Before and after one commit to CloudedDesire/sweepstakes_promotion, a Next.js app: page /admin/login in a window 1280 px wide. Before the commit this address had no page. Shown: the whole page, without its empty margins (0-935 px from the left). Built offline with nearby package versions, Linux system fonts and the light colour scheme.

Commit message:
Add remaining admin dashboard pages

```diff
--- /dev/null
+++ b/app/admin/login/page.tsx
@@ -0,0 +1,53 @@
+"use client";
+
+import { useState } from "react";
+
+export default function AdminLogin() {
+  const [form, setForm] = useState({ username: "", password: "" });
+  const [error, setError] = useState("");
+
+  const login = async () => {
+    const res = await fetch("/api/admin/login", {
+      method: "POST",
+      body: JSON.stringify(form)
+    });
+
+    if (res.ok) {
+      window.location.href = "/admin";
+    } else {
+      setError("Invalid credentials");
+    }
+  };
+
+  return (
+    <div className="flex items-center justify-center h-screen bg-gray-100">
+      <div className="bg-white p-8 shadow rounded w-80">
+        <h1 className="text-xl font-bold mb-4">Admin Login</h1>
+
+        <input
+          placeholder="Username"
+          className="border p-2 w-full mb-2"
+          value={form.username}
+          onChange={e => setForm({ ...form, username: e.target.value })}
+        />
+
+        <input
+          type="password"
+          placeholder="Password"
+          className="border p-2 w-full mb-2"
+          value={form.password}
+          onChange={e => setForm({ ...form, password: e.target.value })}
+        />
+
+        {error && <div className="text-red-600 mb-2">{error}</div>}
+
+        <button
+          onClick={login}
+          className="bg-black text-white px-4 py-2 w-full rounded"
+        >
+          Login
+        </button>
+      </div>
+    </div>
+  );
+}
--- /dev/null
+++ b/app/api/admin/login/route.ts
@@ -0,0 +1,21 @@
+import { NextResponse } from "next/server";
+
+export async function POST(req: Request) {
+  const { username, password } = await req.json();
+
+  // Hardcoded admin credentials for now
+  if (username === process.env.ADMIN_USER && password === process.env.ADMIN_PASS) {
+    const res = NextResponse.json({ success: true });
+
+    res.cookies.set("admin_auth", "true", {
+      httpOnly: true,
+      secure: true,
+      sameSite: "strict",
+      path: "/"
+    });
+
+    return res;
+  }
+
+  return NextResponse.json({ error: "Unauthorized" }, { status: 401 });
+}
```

────────────────────────────────────────

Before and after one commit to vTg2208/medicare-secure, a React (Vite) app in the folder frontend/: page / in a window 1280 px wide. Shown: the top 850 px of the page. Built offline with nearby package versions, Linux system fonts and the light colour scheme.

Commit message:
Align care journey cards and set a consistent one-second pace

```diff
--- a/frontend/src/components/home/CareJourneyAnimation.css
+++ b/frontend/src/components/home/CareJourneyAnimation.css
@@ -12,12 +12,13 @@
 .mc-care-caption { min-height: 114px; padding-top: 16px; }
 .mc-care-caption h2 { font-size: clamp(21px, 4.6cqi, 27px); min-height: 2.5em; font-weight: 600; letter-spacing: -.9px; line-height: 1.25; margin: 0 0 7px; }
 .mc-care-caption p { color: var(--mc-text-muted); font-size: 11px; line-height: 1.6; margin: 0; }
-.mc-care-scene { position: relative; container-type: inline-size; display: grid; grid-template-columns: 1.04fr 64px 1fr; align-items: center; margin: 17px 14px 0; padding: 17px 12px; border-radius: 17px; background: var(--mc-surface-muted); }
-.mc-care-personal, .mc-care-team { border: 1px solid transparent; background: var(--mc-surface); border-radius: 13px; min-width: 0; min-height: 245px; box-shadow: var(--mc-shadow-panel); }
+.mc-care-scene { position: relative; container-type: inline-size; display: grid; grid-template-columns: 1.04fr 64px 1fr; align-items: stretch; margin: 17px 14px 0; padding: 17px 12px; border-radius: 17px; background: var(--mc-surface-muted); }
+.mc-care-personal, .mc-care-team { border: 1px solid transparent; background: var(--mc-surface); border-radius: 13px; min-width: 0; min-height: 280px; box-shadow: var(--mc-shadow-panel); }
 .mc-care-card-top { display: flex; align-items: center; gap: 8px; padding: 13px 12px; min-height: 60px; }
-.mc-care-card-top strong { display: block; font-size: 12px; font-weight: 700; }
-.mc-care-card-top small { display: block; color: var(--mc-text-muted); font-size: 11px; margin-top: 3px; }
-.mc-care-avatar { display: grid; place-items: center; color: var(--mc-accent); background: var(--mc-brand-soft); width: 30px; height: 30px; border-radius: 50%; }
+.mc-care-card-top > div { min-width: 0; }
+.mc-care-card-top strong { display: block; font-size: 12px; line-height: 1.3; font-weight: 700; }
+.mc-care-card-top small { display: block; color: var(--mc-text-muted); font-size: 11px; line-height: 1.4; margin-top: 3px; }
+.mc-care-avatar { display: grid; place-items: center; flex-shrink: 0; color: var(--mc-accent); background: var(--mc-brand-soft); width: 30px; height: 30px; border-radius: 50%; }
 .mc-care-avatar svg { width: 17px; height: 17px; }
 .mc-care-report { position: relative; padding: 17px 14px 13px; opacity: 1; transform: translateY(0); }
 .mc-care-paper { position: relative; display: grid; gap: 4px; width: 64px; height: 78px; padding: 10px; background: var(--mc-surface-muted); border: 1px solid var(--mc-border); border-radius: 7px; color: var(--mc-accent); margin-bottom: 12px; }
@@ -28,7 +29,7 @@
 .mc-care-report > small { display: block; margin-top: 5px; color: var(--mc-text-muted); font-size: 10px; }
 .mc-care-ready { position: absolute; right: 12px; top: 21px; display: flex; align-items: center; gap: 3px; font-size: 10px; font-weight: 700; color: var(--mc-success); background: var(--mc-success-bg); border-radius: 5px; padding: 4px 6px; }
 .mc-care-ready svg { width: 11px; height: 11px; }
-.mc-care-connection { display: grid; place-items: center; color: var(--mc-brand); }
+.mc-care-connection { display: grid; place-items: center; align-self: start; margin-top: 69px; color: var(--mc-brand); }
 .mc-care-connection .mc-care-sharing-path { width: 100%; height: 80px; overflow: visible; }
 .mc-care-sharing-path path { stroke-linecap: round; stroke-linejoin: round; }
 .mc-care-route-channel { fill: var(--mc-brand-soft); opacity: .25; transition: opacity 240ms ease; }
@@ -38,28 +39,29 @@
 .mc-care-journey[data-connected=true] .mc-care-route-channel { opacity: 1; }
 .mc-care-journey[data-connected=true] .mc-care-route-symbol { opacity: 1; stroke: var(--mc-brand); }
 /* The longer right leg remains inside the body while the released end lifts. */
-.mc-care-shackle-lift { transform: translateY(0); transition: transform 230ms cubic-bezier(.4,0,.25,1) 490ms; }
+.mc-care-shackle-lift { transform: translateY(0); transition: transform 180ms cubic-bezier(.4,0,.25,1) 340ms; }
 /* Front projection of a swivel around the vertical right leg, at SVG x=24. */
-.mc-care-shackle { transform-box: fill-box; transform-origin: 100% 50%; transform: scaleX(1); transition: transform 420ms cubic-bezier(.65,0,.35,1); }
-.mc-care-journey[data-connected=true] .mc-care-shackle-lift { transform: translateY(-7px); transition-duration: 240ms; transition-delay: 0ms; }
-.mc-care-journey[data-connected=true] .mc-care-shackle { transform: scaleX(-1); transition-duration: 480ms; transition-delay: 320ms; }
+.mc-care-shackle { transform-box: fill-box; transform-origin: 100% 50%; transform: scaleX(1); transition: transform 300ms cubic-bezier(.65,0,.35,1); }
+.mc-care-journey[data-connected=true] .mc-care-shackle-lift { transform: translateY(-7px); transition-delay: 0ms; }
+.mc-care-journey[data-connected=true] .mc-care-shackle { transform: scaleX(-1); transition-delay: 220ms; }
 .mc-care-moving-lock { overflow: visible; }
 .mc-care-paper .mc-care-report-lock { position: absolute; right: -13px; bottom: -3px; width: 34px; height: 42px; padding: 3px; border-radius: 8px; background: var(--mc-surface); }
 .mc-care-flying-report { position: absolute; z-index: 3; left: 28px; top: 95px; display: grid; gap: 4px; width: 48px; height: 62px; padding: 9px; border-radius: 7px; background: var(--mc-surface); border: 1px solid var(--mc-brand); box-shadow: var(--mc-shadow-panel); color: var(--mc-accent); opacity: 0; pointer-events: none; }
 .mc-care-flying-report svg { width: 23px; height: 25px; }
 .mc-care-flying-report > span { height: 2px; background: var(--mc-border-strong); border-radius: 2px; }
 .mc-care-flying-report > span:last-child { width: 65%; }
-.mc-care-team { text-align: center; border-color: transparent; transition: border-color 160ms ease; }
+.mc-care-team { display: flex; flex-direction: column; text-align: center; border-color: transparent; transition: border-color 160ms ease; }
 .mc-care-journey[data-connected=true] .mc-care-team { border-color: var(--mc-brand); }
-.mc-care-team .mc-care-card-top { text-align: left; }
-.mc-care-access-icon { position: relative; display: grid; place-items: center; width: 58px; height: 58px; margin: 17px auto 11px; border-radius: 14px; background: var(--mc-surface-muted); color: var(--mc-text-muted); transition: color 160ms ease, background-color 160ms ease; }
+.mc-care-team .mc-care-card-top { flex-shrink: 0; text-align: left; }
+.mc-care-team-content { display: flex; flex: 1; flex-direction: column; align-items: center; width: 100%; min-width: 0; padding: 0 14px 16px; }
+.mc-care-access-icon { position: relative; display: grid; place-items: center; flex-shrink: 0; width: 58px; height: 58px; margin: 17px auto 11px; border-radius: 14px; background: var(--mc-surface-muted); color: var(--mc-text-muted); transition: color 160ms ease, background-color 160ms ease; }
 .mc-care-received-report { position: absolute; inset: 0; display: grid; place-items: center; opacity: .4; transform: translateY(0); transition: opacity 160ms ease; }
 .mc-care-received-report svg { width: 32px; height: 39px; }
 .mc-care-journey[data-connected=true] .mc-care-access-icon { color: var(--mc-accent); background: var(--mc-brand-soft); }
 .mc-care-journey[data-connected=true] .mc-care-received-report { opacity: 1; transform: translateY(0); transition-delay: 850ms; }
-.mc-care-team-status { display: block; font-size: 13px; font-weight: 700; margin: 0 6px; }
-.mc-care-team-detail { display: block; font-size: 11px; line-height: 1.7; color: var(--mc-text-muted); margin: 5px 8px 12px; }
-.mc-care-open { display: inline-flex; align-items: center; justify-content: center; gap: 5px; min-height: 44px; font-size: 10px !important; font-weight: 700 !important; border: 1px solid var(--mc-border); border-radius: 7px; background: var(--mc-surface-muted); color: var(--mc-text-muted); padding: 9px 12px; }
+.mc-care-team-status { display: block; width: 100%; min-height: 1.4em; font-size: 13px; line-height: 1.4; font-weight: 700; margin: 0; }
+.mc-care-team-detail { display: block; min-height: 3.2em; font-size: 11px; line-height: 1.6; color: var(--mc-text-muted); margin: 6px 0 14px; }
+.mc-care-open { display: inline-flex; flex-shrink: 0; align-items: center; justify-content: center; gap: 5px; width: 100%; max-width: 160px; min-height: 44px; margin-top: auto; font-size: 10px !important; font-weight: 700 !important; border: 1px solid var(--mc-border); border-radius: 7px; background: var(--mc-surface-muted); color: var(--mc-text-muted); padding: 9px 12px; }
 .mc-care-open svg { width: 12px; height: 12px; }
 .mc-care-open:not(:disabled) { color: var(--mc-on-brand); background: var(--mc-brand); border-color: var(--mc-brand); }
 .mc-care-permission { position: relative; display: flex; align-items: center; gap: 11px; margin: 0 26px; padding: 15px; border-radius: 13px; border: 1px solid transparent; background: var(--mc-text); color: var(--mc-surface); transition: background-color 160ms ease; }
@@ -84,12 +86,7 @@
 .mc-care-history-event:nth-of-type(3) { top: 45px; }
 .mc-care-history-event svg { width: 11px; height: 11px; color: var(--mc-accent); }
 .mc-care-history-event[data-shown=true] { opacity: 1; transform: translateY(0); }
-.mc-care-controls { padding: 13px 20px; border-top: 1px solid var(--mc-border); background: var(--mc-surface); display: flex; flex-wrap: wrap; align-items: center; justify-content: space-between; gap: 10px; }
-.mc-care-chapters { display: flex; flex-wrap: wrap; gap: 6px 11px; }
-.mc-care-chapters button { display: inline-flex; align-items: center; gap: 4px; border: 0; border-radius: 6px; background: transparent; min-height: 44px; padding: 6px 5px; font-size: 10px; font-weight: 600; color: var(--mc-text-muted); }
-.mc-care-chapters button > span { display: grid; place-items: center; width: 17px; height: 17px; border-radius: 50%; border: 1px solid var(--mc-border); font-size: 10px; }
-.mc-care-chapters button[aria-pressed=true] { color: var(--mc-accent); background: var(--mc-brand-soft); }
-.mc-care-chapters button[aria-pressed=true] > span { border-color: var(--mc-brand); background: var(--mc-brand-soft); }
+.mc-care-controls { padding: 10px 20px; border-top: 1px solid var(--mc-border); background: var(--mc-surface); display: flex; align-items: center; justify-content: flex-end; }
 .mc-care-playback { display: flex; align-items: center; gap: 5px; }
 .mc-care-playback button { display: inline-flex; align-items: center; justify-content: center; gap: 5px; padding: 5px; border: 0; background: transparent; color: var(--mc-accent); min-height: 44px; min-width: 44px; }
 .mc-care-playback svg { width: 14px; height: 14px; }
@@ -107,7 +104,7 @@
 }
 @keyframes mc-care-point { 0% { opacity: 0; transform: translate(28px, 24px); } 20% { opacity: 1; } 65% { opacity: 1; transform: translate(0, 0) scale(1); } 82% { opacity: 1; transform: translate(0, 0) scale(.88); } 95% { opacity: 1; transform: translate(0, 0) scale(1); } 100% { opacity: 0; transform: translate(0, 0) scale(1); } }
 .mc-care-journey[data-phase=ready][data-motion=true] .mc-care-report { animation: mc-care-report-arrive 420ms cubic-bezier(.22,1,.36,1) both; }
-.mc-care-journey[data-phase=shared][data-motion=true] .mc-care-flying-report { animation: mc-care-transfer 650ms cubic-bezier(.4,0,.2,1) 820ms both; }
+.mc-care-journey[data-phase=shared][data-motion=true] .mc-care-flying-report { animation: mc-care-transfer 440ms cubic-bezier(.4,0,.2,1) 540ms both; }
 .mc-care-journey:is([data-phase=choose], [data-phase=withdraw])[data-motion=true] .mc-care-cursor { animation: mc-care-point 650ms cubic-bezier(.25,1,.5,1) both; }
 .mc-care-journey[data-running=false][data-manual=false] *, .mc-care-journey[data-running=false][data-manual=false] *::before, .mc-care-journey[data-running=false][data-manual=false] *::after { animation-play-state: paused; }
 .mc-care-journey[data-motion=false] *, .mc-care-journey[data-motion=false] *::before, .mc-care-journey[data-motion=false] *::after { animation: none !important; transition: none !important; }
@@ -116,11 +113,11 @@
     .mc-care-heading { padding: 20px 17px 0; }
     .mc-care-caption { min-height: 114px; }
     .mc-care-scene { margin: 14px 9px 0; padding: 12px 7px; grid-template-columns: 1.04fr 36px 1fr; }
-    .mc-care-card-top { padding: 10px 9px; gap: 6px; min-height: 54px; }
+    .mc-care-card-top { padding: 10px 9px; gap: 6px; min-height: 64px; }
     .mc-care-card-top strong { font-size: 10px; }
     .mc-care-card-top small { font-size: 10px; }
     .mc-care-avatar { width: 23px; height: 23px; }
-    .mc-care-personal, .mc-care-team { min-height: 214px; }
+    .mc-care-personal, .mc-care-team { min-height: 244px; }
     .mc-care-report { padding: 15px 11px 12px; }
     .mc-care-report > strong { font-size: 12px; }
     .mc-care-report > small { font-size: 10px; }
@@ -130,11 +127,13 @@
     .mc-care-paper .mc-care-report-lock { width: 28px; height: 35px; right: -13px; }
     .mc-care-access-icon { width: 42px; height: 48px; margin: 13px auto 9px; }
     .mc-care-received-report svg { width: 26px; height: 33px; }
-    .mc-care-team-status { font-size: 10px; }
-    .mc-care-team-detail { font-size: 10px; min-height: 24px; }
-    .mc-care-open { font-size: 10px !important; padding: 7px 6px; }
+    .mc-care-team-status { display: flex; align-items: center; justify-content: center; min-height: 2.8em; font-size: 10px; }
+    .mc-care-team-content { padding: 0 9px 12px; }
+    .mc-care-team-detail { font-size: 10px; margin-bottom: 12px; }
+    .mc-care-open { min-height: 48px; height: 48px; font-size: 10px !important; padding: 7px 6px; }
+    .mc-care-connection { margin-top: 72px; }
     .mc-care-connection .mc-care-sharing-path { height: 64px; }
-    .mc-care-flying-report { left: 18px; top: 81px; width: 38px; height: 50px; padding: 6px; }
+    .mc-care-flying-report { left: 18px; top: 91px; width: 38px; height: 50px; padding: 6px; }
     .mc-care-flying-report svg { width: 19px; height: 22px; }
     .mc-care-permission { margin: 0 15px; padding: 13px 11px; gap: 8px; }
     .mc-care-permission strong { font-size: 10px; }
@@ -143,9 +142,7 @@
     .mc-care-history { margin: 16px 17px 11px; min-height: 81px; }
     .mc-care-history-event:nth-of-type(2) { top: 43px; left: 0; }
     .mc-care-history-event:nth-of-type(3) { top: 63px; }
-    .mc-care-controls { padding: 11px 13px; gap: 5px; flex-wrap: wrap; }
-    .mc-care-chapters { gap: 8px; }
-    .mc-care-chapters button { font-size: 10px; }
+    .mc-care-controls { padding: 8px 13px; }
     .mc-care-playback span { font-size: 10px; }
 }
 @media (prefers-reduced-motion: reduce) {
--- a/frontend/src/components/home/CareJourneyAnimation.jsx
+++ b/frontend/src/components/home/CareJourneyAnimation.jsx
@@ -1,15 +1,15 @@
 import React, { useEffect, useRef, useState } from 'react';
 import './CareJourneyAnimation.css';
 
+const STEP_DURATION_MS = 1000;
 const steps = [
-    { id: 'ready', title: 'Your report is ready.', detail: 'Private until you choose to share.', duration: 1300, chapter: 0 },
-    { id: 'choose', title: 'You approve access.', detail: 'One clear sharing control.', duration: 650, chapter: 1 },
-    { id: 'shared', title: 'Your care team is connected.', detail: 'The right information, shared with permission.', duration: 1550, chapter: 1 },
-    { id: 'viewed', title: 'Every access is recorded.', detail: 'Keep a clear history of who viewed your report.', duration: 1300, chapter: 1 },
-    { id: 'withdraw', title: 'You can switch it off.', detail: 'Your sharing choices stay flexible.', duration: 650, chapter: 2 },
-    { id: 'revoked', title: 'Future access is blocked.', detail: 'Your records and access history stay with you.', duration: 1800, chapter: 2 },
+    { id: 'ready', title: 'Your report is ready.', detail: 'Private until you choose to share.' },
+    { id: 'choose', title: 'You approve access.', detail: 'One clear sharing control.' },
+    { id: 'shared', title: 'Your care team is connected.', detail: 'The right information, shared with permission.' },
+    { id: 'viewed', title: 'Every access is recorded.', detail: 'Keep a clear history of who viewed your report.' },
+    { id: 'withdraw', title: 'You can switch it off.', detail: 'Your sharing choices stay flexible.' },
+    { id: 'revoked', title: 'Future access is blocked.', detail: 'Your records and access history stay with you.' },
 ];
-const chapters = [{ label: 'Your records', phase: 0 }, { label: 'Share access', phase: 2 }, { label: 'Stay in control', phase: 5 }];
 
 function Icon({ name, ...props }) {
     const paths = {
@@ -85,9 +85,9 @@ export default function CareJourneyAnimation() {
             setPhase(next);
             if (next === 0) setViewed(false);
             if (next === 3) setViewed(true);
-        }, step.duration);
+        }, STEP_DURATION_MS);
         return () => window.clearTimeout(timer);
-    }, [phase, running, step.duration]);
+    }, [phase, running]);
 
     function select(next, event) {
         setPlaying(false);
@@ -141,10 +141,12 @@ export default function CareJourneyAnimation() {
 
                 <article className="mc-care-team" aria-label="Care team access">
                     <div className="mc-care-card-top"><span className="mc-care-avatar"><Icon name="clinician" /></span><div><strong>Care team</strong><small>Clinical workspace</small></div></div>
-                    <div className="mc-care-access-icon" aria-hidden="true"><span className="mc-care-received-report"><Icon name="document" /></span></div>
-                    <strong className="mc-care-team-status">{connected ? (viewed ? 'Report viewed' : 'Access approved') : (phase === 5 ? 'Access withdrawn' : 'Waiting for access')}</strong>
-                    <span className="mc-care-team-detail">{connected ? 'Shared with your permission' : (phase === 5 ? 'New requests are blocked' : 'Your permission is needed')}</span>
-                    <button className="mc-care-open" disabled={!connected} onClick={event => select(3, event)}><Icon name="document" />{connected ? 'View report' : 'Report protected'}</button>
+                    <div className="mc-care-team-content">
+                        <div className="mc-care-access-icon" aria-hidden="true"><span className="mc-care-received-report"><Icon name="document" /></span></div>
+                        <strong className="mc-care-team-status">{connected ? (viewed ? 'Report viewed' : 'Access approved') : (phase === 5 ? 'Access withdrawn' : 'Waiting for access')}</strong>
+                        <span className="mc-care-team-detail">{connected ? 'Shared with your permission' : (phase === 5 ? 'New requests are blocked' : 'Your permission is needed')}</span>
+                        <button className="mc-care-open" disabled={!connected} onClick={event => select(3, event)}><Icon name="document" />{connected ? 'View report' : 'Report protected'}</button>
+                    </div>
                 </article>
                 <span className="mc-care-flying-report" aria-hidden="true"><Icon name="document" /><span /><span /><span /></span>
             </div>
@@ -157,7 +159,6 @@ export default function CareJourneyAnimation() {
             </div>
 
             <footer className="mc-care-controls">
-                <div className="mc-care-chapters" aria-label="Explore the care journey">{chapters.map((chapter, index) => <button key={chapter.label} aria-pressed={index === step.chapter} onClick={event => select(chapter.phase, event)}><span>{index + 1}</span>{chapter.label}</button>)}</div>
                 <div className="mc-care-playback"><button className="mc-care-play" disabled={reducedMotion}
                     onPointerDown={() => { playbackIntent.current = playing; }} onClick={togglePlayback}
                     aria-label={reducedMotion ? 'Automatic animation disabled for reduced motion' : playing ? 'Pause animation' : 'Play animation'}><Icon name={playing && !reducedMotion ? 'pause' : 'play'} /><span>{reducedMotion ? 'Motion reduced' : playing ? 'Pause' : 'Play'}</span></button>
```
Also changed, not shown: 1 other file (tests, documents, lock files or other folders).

────────────────────────────────────────

What to work on: A bare number is the whole answer: how many lines in the entries contain "hidden"?

Solution: 3